Article Text

Download PDFPDF

Management of cardiovascular emergencies during the COVID-19 pandemic
Free
  1. Rahul Choudhary1,
  2. Dinesh Gautam2,
  3. Rohit Mathur3,
  4. Dinesh Choudhary4
  1. 1 Department of Cardiology, All India Institute of Medical Sciences Jodphur, Jodhpur, Rajasthan, India
  2. 2 Sawai Man Singh Medical College and Hospital, Jaipur, Rajasthan, India
  3. 3 Dr SN Medical College, Jodhpur, Rajasthan, India
  4. 4 SP Medical College, Bikaner, Rajasthan, India
  1. Correspondence to Dr Rahul Choudhary, Department of Cardiology, All India Institute of Medical Sciences Jodphur, Jodhpur 342005, India; drrahulchoudhary{at}yahoo.com

Abstract

Background It has been reported that patients attending the emergency department with other pathologies may not have received optimal medical care due to the lockdown measures in the early phase of the COVID-19 pandemic.
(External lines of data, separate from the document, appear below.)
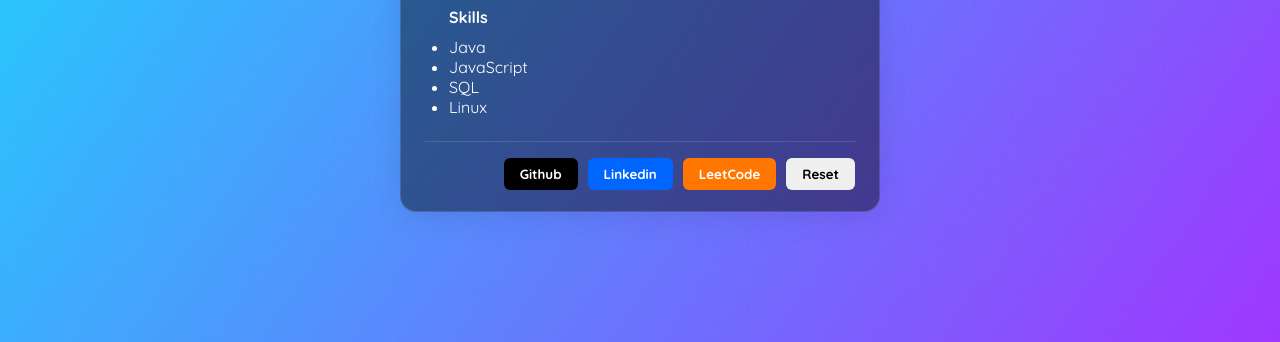
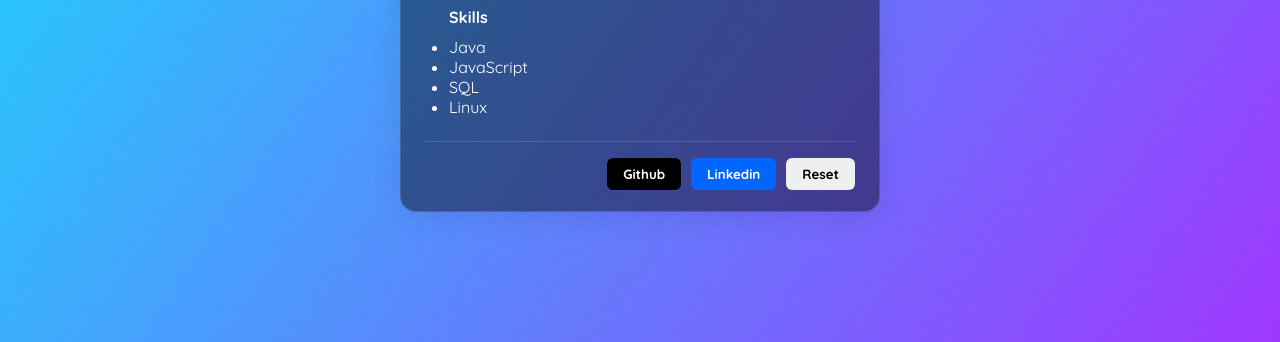
Before and after one commit to Manish-Scripts/IntroductionCardUI, a plain HTML site: page index.html in a window 1280 px wide. Shown: the part 458-800 px from the top of the page. Drawn offline with Linux system fonts and the light colour scheme.

Commit message:
update links

```diff
--- a/index.html
+++ b/index.html
@@ -31,9 +31,8 @@
             </ul>
         </div>
         <footer>
-            <button class="github">Github</button>
-            <button class="linkedin">Linkedin</button>
-            <button class="leetcode">LeetCode</button>
+            <button class="github" onclick="redirectGithub()">Github</button>
+            <button class="linkedin" onclick="redirectLinkedin()">Linkedin</button>
             <button class="reset">Reset</button>
         </footer>
     </div>
--- a/script.js
+++ b/script.js
@@ -30,3 +30,13 @@
 }
 
 resetBtn.addEventListener('click', resetPosition);
+
+// redirection for buttons
+
+function redirectGithub(){
+    window.open("https://github.com/Manish-Scripts", "_blank");
+}
+
+function redirectLinkedin(){
+    window.open("https://www.linkedin.com/in/manish-developer/", "_blank");
+}
--- a/style.css
+++ b/style.css
@@ -86,7 +86,7 @@
     color: white;
 }
 
-.card footer button.github:hover, .card footer button.linkedin:hover, .card footer button.leetcode:hover{
+.card footer button.github:hover, .card footer button.linkedin:hover{
     color: #fff;
 }
 
@@ -94,8 +94,3 @@
     background-color: rgb(0, 102, 254);
     color: white;
 }
-
-.card footer button.leetcode {
-    background-color: rgb(255, 119, 0);
-    color: white;
-}
```
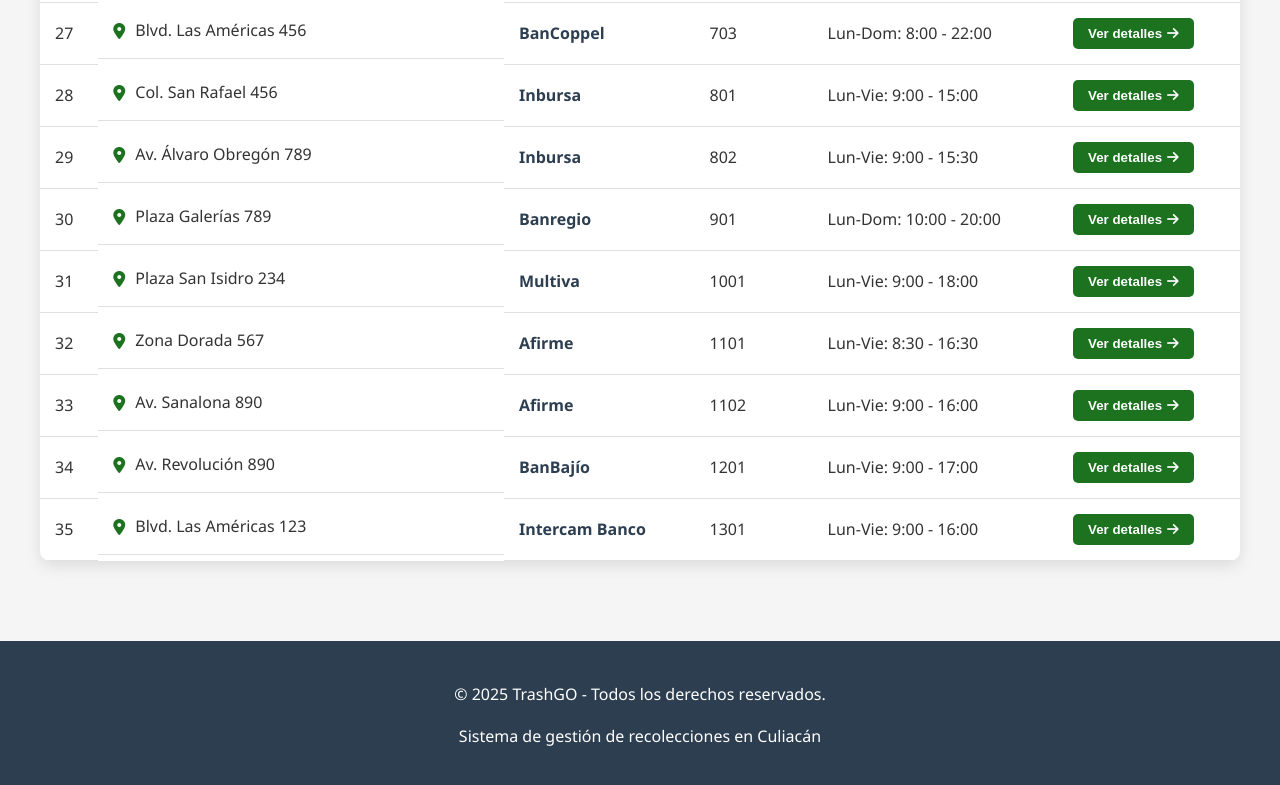
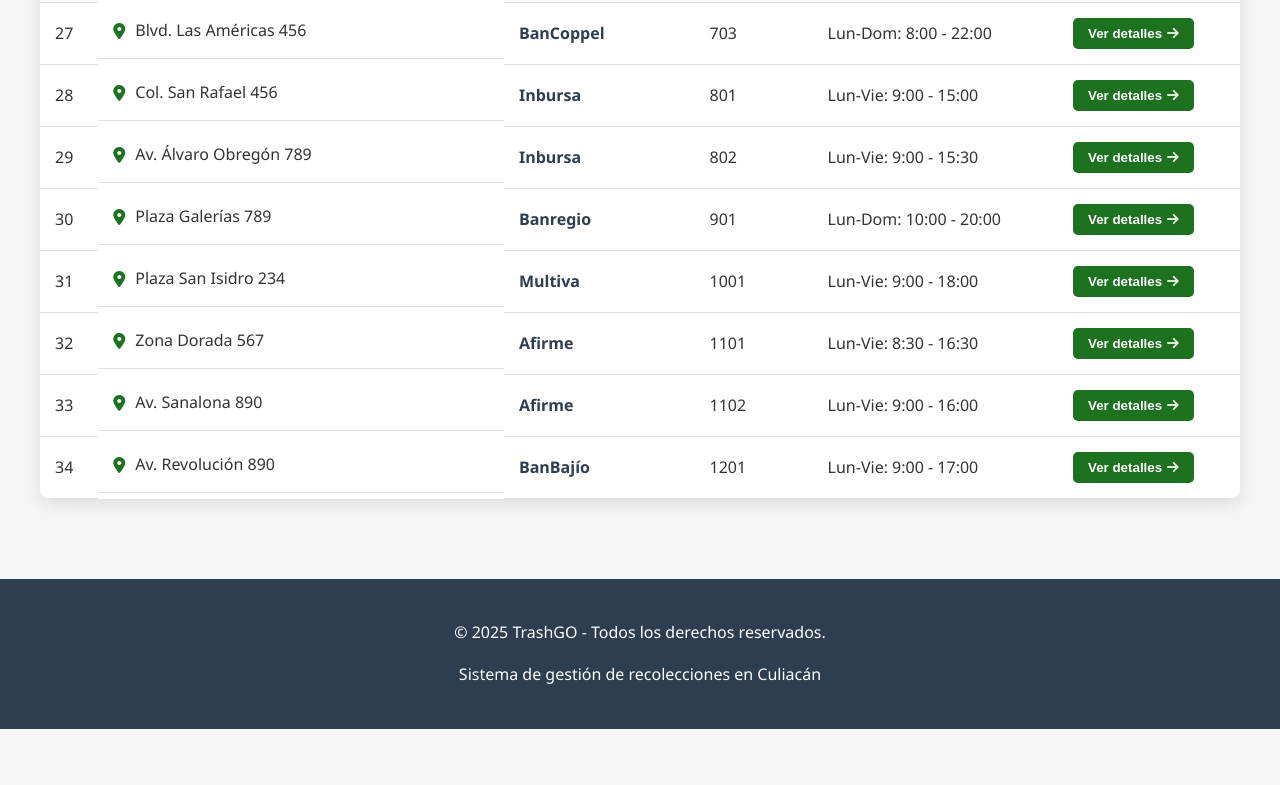
Before and after one commit to dacequi/TrashGO.github.io, a plain HTML site: page recolecciones.html in a window 1280 px wide. Shown: the part 1999-2784 px from the top of the page. After the commit the page ends 2728 px from the top, so only its background shows below. Drawn offline with Linux system fonts and the light colour scheme.

Commit message:
Update recolecciones.html

```diff
--- a/recolecciones.html
+++ b/recolecciones.html
@@ -681,19 +681,6 @@
               <td>Lun-Vie: 9:00 - 17:00</td>
               <td><button class="action-btn" onclick="window.location.href='BANCO1.HTML'">Ver detalles <i class="fas fa-arrow-right"></i></button></td>
             </tr>
-
-            <!-- Intercam Banco -->
-            <tr>
-              <td>35</td>
-              <td class="location-cell"><i class="fas fa-map-marker-alt location-icon"></i>Blvd. Las Américas 123</td>
-              <td>
-                <div class="bank-name">Intercam Banco</div>
-
-              </td>
-              <td>1301</td>
-              <td>Lun-Vie: 9:00 - 16:00</td>
-              <td><button class="action-btn" onclick="window.location.href='BANCO1.HTML'">Ver detalles <i class="fas fa-arrow-right"></i></button></td>
-            </tr>
           </tbody>
         </table>
       </div>
```
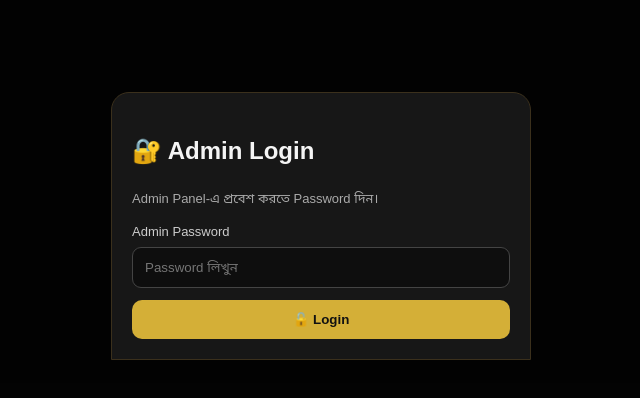
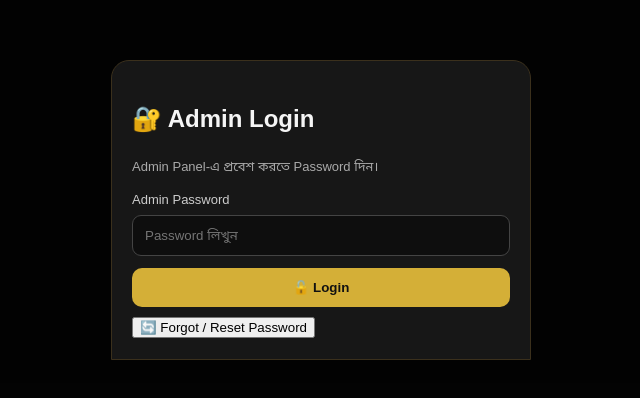
Before and after one commit to arifurmd1245-hub/Arif-free-online-shop-master-, a plain HTML site: page admin.html in a window 1280 px wide. Shown: the part 380-778 px from the top of the page, without its empty margins (319-959 px from the left). Drawn offline with Linux system fonts and the light colour scheme.

Commit message:
Update admin.html

```diff
--- a/admin.html
+++ b/admin.html
@@ -69,6 +69,13 @@
         onclick="adminLogin()"
       >
         🔓 Login
+      </button>
+      <button
+  type="button"
+  onclick="resetAdminPassword()"
+  style="margin-top:10px"
+>
+  🔄 Forgot / Reset Password
       </button>
 
     </div>
@@ -328,4 +335,25 @@
 <script src="admin.js"></script>
 
 </body>
+  <script>
+function resetAdminPassword() {
+  const ok = confirm(
+    "Admin Password reset করতে চান?\n\n" +
+    "শুধু Admin Login Password reset হবে।\n" +
+    "Product ও Order data মুছবে না।"
+  );
+
+  if (!ok) return;
+
+  localStorage.removeItem("afh_admin_password_hash");
+  localStorage.removeItem("afh_admin_session");
+
+  alert(
+    "✅ Password reset হয়েছে।\n\n" +
+    "এখন নতুন Admin Password তৈরি করুন।"
+  );
+
+  location.reload();
+}
+  </script>
 </html>
```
Methods This was a retrospective study of patients presenting with cardiovascular emergencies to four tertiary regional emergency departments in western India during the government implementation of complete lockdown.

Results 25.0% of patients during the lockdown period and 17.4% of patients during the pre-lockdown period presented outside the window period (presentation after 12 hours of symptom onset) compared with only 6% during the pre-COVID period. In the pre-COVID period, 46.9% of patients with ST elevation myocardial infarction underwent emergent catheterisation, while in the pre-lockdown and lockdown periods, these values were 26.1% and 18.8%, respectively. The proportion of patients treated with intravenous thrombolytic therapy increased from 18.4% in the pre-COVID period to 32.3% in the post-lockdown period. Inhospital mortality for acute coronary syndrome (ACS) increased from 2.69% in the pre-COVID period to 7.27% in the post-lockdown period. There was also a significant decline in emergency admissions for non-ACS conditions, such as acute decompensated heart failure and high degree or complete atrioventricular block.

Conclusion The COVID-19 pandemic has led to delays in patients seeking care for cardiac problems and also affected the use of optimum therapy in our institutions.

  • acute coronary syndrome
  • heart failure
  • thrombolysis

This article is made freely available for use in accordance with BMJ’s website terms and conditions for the duration of the covid-19 pandemic or until otherwise determined by BMJ. You may use, download and print the article for any lawful, non-commercial purpose (including text and data mining) provided that all copyright notices and trade marks are retained.

https://bmj.com/coronavirus/usage
View Full Text

Statistics from Altmetric.com

Footnotes

  • Handling editor Edward Carlton

  • Contributors RC conceived the study. RC, DG, RM and DC initiated the study design and collected the data. RC analysed the data and drafted the article. All authors approved the final manuscript.

  • Funding The authors have not declared a specific grant for this research from any funding agency in the public, commercial or not-for-profit sectors.

  • Competing interests None declared.

  • Patient and public involvement Patients and/or the public were not involved in the design, or conduct, or reporting, or dissemination plans of this research.

  • Patient consent for publication Not required.

  • Provenance and peer review Not commissioned; externally peer reviewed.

  • Data availability statement Data are available upon reasonable request. The data that support the findings of this study are available from the corresponding author (RC) upon reasonable request.

Request Permissions

If you wish to reuse any or all of this article please use the link below which will take you to the Copyright Clearance Center’s RightsLink service. You will be able to get a quick price and instant permission to reuse the content in many different ways.